Records for this task:
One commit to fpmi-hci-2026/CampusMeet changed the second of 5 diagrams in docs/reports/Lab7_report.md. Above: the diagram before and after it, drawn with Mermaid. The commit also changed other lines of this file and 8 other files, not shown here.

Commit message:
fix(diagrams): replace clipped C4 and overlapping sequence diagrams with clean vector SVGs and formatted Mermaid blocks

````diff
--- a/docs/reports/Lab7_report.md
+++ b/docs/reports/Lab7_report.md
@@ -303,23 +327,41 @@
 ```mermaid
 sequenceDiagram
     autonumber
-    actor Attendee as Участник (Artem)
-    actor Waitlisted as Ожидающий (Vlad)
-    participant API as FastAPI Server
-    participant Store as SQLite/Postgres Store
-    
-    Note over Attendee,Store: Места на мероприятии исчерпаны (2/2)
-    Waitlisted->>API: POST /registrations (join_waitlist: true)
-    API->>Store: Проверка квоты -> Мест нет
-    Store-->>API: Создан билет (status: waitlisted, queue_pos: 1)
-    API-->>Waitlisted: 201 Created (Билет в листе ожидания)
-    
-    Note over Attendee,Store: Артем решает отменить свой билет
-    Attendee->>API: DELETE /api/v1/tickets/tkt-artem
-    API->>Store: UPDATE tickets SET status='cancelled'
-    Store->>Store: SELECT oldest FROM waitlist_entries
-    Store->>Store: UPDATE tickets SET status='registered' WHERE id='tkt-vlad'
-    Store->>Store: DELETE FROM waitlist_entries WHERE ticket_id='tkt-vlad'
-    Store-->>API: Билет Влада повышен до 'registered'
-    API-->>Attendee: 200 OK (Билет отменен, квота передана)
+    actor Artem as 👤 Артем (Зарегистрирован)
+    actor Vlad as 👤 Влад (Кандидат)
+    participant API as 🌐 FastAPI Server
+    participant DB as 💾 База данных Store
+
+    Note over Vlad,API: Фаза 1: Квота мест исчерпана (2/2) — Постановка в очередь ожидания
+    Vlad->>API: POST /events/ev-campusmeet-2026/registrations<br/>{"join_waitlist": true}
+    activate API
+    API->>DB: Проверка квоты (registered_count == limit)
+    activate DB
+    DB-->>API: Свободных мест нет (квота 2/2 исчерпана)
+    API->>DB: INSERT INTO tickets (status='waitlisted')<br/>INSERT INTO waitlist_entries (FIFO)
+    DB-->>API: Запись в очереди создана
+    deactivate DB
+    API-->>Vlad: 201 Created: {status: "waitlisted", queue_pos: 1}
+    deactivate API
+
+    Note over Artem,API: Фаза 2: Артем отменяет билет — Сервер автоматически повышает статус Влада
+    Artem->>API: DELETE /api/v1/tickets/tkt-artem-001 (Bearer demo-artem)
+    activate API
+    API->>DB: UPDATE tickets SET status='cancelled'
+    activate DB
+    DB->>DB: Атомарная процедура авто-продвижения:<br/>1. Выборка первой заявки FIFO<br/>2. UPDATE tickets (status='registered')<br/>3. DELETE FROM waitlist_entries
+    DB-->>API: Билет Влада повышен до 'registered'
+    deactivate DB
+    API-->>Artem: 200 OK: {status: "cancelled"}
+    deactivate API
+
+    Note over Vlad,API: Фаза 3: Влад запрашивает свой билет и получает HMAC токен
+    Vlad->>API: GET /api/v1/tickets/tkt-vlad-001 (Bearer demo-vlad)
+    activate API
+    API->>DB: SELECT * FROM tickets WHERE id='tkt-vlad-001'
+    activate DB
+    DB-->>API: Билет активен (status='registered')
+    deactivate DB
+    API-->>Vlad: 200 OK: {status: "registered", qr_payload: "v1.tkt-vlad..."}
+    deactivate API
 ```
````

Work task: Quote every record above exactly.

Completed task:
One commit to fpmi-hci-2026/CampusMeet changed the second of 5 diagrams in docs/reports/Lab7_report.md. Above: the diagram before and after it, drawn with Mermaid. The commit also changed other lines of this file and 8 other files, not shown here.

Commit message:
fix(diagrams): replace clipped C4 and overlapping sequence diagrams with clean vector SVGs and formatted Mermaid blocks

````diff
--- a/docs/reports/Lab7_report.md
+++ b/docs/reports/Lab7_report.md
@@ -303,23 +327,41 @@
 ```mermaid
 sequenceDiagram
     autonumber
-    actor Attendee as Участник (Artem)
-    actor Waitlisted as Ожидающий (Vlad)
-    participant API as FastAPI Server
-    participant Store as SQLite/Postgres Store
-    
-    Note over Attendee,Store: Места на мероприятии исчерпаны (2/2)
-    Waitlisted->>API: POST /registrations (join_waitlist: true)
-    API->>Store: Проверка квоты -> Мест нет
-    Store-->>API: Создан билет (status: waitlisted, queue_pos: 1)
-    API-->>Waitlisted: 201 Created (Билет в листе ожидания)
-    
-    Note over Attendee,Store: Артем решает отменить свой билет
-    Attendee->>API: DELETE /api/v1/tickets/tkt-artem
-    API->>Store: UPDATE tickets SET status='cancelled'
-    Store->>Store: SELECT oldest FROM waitlist_entries
-    Store->>Store: UPDATE tickets SET status='registered' WHERE id='tkt-vlad'
-    Store->>Store: DELETE FROM waitlist_entries WHERE ticket_id='tkt-vlad'
-    Store-->>API: Билет Влада повышен до 'registered'
-    API-->>Attendee: 200 OK (Билет отменен, квота передана)
+    actor Artem as 👤 Артем (Зарегистрирован)
+    actor Vlad as 👤 Влад (Кандидат)
+    participant API as 🌐 FastAPI Server
+    participant DB as 💾 База данных Store
+
+    Note over Vlad,API: Фаза 1: Квота мест исчерпана (2/2) — Постановка в очередь ожидания
+    Vlad->>API: POST /events/ev-campusmeet-2026/registrations<br/>{"join_waitlist": true}
+    activate API
+    API->>DB: Проверка квоты (registered_count == limit)
+    activate DB
+    DB-->>API: Свободных мест нет (квота 2/2 исчерпана)
+    API->>DB: INSERT INTO tickets (status='waitlisted')<br/>INSERT INTO waitlist_entries (FIFO)
+    DB-->>API: Запись в очереди создана
+    deactivate DB
+    API-->>Vlad: 201 Created: {status: "waitlisted", queue_pos: 1}
+    deactivate API
+
+    Note over Artem,API: Фаза 2: Артем отменяет билет — Сервер автоматически повышает статус Влада
+    Artem->>API: DELETE /api/v1/tickets/tkt-artem-001 (Bearer demo-artem)
+    activate API
+    API->>DB: UPDATE tickets SET status='cancelled'
+    activate DB
+    DB->>DB: Атомарная процедура авто-продвижения:<br/>1. Выборка первой заявки FIFO<br/>2. UPDATE tickets (status='registered')<br/>3. DELETE FROM waitlist_entries
+    DB-->>API: Билет Влада повышен до 'registered'
+    deactivate DB
+    API-->>Artem: 200 OK: {status: "cancelled"}
+    deactivate API
+
+    Note over Vlad,API: Фаза 3: Влад запрашивает свой билет и получает HMAC токен
+    Vlad->>API: GET /api/v1/tickets/tkt-vlad-001 (Bearer demo-vlad)
+    activate API
+    API->>DB: SELECT * FROM tickets WHERE id='tkt-vlad-001'
+    activate DB
+    DB-->>API: Билет активен (status='registered')
+    deactivate DB
+    API-->>Vlad: 200 OK: {status: "registered", qr_payload: "v1.tkt-vlad..."}
+    deactivate API
 ```
````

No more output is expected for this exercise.